» **Problem to solve**: Restate the listing that follows word for word, without its pictures.

Records START

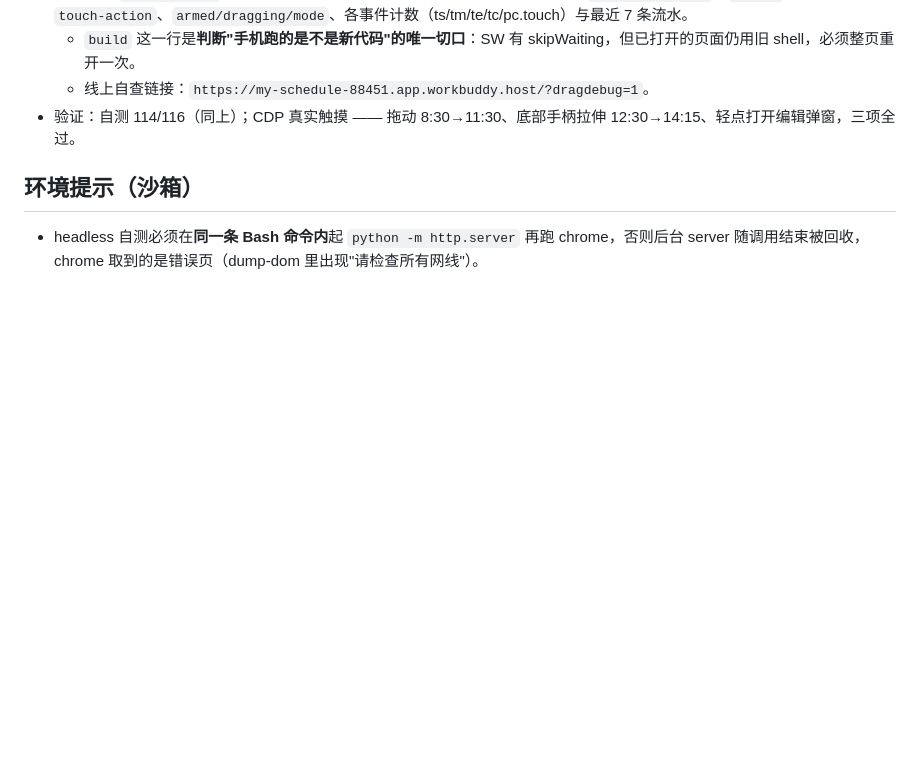
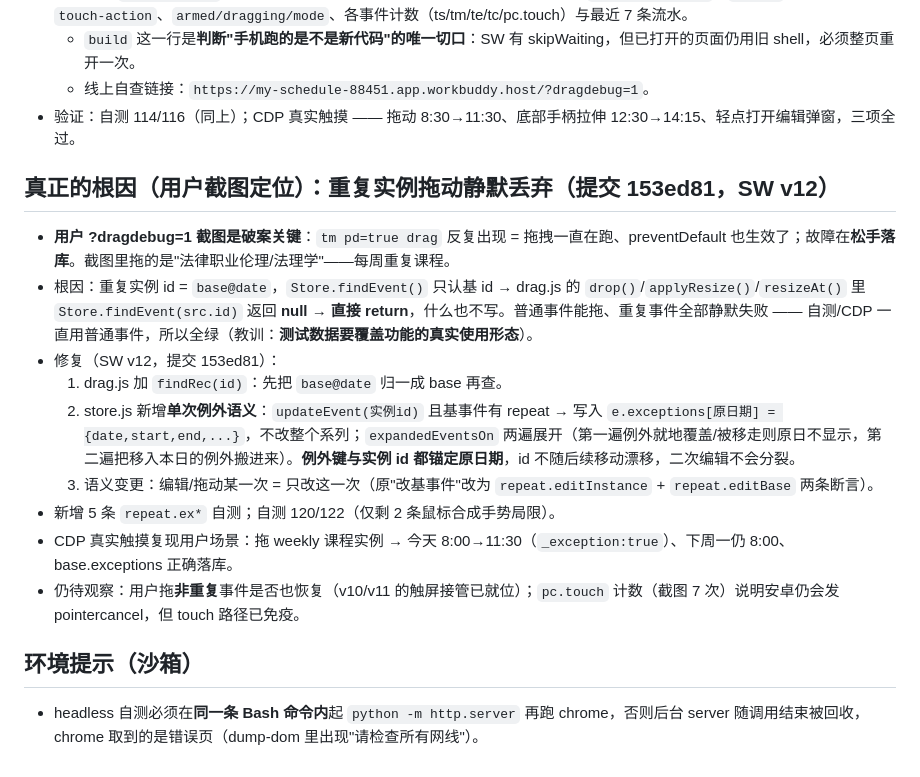
Before and after one commit to putao921/my-schedule, a Markdown page: .workbuddy/memory/2026-09-28.md, the part around the change. Drawn GitHub-style; blank space fills up the shorter version.

Commit message:
chore: 记录重复实例拖动静默丢根因与单次例外语义

```diff
--- a/.workbuddy/memory/2026-09-28.md
+++ b/.workbuddy/memory/2026-09-28.md
@@ -46,5 +46,16 @@
   - 线上自查链接：`https://my-schedule-88451.app.workbuddy.host/?dragdebug=1`。
 - 验证：自测 114/116（同上）；CDP 真实触摸 —— 拖动 8:30→11:30、底部手柄拉伸 12:30→14:15、轻点打开编辑弹窗，三项全过。
 
+## 真正的根因（用户截图定位）：重复实例拖动静默丢弃（提交 153ed81，SW v12）
+- **用户 ?dragdebug=1 截图是破案关键**：`tm pd=true drag` 反复出现 = 拖拽一直在跑、preventDefault 也生效了；故障在**松手落库**。截图里拖的是"法律职业伦理/法理学"——每周重复课程。
+- 根因：重复实例 id = `base@date`，`Store.findEvent()` 只认基 id → drag.js 的 `drop()`/`applyResize()`/`resizeAt()` 里 `Store.findEvent(src.id)` 返回 **null → 直接 return**，什么也不写。普通事件能拖、重复事件全部静默失败 —— 自测/CDP 一直用普通事件，所以全绿（教训：**测试数据要覆盖功能的真实使用形态**）。
+- 修复（SW v12，提交 153ed81）：
+  1. drag.js 加 `findRec(id)`：先把 `base@date` 归一成 base 再查。
+  2. store.js 新增**单次例外语义**：`updateEvent(实例id)` 且基事件有 repeat → 写入 `e.exceptions[原日期] = {date,start,end,...}`，不改整个系列；`expandedEventsOn` 两遍展开（第一遍例外就地覆盖/被移走则原日不显示，第二遍把移入本日的例外搬进来）。**例外键与实例 id 都锚定原日期**，id 不随后续移动漂移，二次编辑不会分裂。
+  3. 语义变更：编辑/拖动某一次 = 只改这一次（原"改基事件"改为 `repeat.editInstance` + `repeat.editBase` 两条断言）。
+- 新增 5 条 `repeat.ex*` 自测；自测 120/122（仅剩 2 条鼠标合成手势局限）。
+- CDP 真实触摸复现用户场景：拖 weekly 课程实例 → 今天 8:00→11:30（`_exception:true`）、下周一仍 8:00、base.exceptions 正确落库。
+- 仍待观察：用户拖**非重复**事件是否也恢复（v10/v11 的触屏接管已就位）；`pc.touch` 计数（截图 7 次）说明安卓仍会发 pointercancel，但 touch 路径已免疫。
+
 ## 环境提示（沙箱）
 - headless 自测必须在**同一条 Bash 命令内**起 `python -m http.server` 再跑 chrome，否则后台 server 随调用结束被回收，chrome 取到的是错误页（dump-dom 里出现"请检查所有网线"）。
```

Records END

» **Written answer**:
Before and after one commit to putao921/my-schedule, a Markdown page: .workbuddy/memory/2026-09-28.md, the part around the change. Drawn GitHub-style; blank space fills up the shorter version.

Commit message:
chore: 记录重复实例拖动静默丢根因与单次例外语义

```diff
--- a/.workbuddy/memory/2026-09-28.md
+++ b/.workbuddy/memory/2026-09-28.md
@@ -46,5 +46,16 @@
   - 线上自查链接：`https://my-schedule-88451.app.workbuddy.host/?dragdebug=1`。
 - 验证：自测 114/116（同上）；CDP 真实触摸 —— 拖动 8:30→11:30、底部手柄拉伸 12:30→14:15、轻点打开编辑弹窗，三项全过。
 
+## 真正的根因（用户截图定位）：重复实例拖动静默丢弃（提交 153ed81，SW v12）
+- **用户 ?dragdebug=1 截图是破案关键**：`tm pd=true drag` 反复出现 = 拖拽一直在跑、preventDefault 也生效了；故障在**松手落库**。截图里拖的是"法律职业伦理/法理学"——每周重复课程。
+- 根因：重复实例 id = `base@date`，`Store.findEvent()` 只认基 id → drag.js 的 `drop()`/`applyResize()`/`resizeAt()` 里 `Store.findEvent(src.id)` 返回 **null → 直接 return**，什么也不写。普通事件能拖、重复事件全部静默失败 —— 自测/CDP 一直用普通事件，所以全绿（教训：**测试数据要覆盖功能的真实使用形态**）。
+- 修复（SW v12，提交 153ed81）：
+  1. drag.js 加 `findRec(id)`：先把 `base@date` 归一成 base 再查。
+  2. store.js 新增**单次例外语义**：`updateEvent(实例id)` 且基事件有 repeat → 写入 `e.exceptions[原日期] = {date,start,end,...}`，不改整个系列；`expandedEventsOn` 两遍展开（第一遍例外就地覆盖/被移走则原日不显示，第二遍把移入本日的例外搬进来）。**例外键与实例 id 都锚定原日期**，id 不随后续移动漂移，二次编辑不会分裂。
+  3. 语义变更：编辑/拖动某一次 = 只改这一次（原"改基事件"改为 `repeat.editInstance` + `repeat.editBase` 两条断言）。
+- 新增 5 条 `repeat.ex*` 自测；自测 120/122（仅剩 2 条鼠标合成手势局限）。
+- CDP 真实触摸复现用户场景：拖 weekly 课程实例 → 今天 8:00→11:30（`_exception:true`）、下周一仍 8:00、base.exceptions 正确落库。
+- 仍待观察：用户拖**非重复**事件是否也恢复（v10/v11 的触屏接管已就位）；`pc.touch` 计数（截图 7 次）说明安卓仍会发 pointercancel，但 touch 路径已免疫。
+
 ## 环境提示（沙箱）
 - headless 自测必须在**同一条 Bash 命令内**起 `python -m http.server` 再跑 chrome，否则后台 server 随调用结束被回收，chrome 取到的是错误页（dump-dom 里出现"请检查所有网线"）。
```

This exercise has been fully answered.